A pleasant night last night with a friendly and mostly empty hostel, including a guy who looked younger than me but turned out to be an on-sabbatical vicar with 3 teenage daughters. I had a room to myself and the most amazing sea view. If only all hostels could be like that!
I thought today might be a bit long so was on the road not long after 7. In the first 3 hours I met a total of 3 sets of dog-walkers and no-one else. In fact the only civilisation today was the small village of Trefin, which sports a pub and a cafe-cum-gallery. I took advantage of the latter for coffee and eggs benedict. My absolute fave.
Glorious weather made the walking just perfect and the ups and downs and various body-grumbles didn't put a dampener on it. The morning was again full of choughs and the afternoon seals, including several sets of babies.

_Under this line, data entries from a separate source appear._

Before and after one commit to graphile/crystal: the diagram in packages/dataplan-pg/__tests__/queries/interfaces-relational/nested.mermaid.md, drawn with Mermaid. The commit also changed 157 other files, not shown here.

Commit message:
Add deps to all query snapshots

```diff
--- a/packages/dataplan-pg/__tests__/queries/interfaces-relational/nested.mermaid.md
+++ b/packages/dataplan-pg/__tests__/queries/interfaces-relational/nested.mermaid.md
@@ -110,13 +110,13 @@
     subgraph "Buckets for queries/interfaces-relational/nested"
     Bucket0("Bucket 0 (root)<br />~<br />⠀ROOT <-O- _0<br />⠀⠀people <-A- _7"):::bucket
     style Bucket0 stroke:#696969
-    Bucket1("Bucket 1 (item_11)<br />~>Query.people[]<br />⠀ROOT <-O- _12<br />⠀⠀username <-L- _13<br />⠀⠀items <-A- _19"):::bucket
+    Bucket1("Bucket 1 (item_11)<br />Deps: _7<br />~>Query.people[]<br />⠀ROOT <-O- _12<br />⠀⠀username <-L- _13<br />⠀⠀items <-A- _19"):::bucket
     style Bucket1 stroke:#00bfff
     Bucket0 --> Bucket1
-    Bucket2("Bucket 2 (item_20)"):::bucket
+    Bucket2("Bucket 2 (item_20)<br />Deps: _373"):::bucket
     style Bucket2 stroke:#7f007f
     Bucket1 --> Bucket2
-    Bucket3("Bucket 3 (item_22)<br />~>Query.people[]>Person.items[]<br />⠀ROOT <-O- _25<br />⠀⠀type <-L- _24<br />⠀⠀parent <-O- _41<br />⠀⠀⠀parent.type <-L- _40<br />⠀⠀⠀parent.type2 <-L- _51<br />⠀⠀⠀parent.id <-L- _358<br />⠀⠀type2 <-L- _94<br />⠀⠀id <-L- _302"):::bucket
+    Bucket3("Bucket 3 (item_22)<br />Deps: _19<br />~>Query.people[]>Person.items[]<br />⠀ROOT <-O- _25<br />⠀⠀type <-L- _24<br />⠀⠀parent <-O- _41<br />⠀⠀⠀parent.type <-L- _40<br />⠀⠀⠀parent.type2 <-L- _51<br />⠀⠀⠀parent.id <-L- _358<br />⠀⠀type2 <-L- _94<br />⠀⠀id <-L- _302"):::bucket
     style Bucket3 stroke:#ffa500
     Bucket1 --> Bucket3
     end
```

The pups tend to be well tucked in under huge cliffs on the most inaccessible beaches - but you can often spot them because of the large visible adult guarding the mouth of the cove.

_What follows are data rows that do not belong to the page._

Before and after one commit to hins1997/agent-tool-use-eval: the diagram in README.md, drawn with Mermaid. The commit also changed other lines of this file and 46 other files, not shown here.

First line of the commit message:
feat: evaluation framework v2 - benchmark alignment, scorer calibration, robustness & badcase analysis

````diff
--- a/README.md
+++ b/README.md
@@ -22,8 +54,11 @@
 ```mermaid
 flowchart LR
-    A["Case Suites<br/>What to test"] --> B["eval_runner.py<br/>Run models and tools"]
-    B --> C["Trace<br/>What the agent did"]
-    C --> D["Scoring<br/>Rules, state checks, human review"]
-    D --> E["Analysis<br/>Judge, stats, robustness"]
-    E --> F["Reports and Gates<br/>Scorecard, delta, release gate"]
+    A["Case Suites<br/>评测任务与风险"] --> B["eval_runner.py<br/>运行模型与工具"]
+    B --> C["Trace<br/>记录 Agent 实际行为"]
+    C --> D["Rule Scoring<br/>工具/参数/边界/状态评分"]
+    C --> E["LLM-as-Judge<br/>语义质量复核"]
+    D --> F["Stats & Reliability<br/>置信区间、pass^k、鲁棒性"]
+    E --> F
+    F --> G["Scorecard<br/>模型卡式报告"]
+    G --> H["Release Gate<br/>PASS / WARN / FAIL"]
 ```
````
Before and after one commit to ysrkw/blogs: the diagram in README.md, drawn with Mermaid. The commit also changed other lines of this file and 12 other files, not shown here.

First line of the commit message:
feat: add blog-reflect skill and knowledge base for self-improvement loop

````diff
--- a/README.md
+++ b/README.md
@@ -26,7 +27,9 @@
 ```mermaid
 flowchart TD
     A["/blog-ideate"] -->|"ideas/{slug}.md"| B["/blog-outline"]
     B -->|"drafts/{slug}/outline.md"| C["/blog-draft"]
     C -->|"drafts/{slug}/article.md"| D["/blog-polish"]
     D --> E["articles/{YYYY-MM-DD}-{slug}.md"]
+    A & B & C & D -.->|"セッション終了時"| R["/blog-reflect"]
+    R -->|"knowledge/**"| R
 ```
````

There's a lot of Welshness around here. My favourite sign today was for 'Tato newi' - new potatoes!
To find tonight's hostel I left the coast path and headed up over some tors and high ground. Breaching the top a huge flat stretch came into view including (ahem) 'city' of St David's. Well, it has a cathedral.
The hostel is an old farmstead at the bottom of a big hill. There's a rather sad story attached: in 1943 an American Air Force place crashes into the hill, killing all on board. Apparently it was one of a group of planes flying a relief flight from the US to the UK. The last leg was Morocco to Cornwall but to save weight (and hence fuel) only the front plane of any group had a radio, the rest just did it by sight. Unfortunately they flew into fog and, absent any navigational equipment, half the planes went down. They found a propeller from it only a few years back.

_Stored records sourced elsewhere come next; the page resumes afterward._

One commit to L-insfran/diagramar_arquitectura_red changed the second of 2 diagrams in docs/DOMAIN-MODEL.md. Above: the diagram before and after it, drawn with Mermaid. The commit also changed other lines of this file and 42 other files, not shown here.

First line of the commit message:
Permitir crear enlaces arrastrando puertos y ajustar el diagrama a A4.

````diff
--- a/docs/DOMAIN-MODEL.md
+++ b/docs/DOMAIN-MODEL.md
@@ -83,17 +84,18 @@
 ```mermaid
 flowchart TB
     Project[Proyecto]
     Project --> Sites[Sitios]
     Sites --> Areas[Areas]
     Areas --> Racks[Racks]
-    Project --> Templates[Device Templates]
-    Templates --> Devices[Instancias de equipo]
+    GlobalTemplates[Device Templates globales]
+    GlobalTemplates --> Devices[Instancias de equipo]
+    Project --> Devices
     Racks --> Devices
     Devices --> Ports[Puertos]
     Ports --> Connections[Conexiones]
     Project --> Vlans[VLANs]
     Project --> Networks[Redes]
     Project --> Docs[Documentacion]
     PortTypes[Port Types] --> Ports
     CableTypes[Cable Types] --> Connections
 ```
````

After a bottle of cider, a peaceful night in a dorm with some very sleepy ladies.